TASK DETAILS = Show every line of the records below that contains the word "Shrub".

DATASET CONTENT =
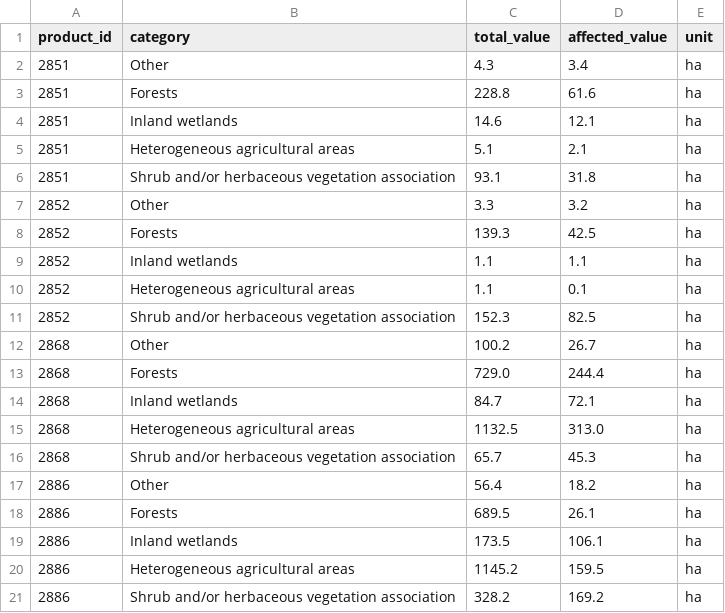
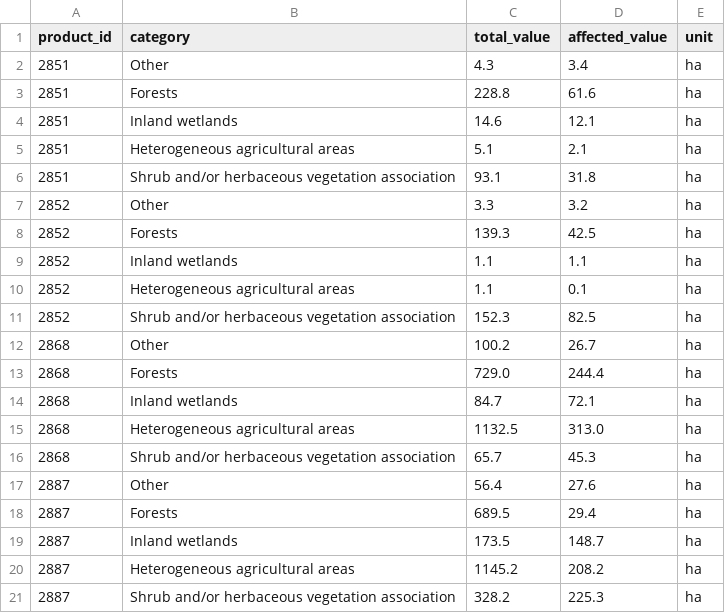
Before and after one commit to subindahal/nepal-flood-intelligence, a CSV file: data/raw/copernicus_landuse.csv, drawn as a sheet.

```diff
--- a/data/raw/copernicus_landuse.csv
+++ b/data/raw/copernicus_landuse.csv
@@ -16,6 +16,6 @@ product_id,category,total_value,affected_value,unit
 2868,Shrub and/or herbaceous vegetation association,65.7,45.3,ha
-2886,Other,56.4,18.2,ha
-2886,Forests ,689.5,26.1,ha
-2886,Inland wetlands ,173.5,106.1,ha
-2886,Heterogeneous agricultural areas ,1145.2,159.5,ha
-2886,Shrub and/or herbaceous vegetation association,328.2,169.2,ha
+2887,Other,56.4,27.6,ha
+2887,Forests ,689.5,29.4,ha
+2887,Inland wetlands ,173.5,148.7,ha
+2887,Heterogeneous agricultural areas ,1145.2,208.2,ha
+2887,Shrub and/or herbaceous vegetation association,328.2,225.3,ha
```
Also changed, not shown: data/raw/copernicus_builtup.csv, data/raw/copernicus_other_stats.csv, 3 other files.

EXPECTED OUTPUT =
 2868,Shrub and/or herbaceous vegetation association,65.7,45.3,ha
-2886,Shrub and/or herbaceous vegetation association,328.2,169.2,ha
+2887,Shrub and/or herbaceous vegetation association,328.2,225.3,ha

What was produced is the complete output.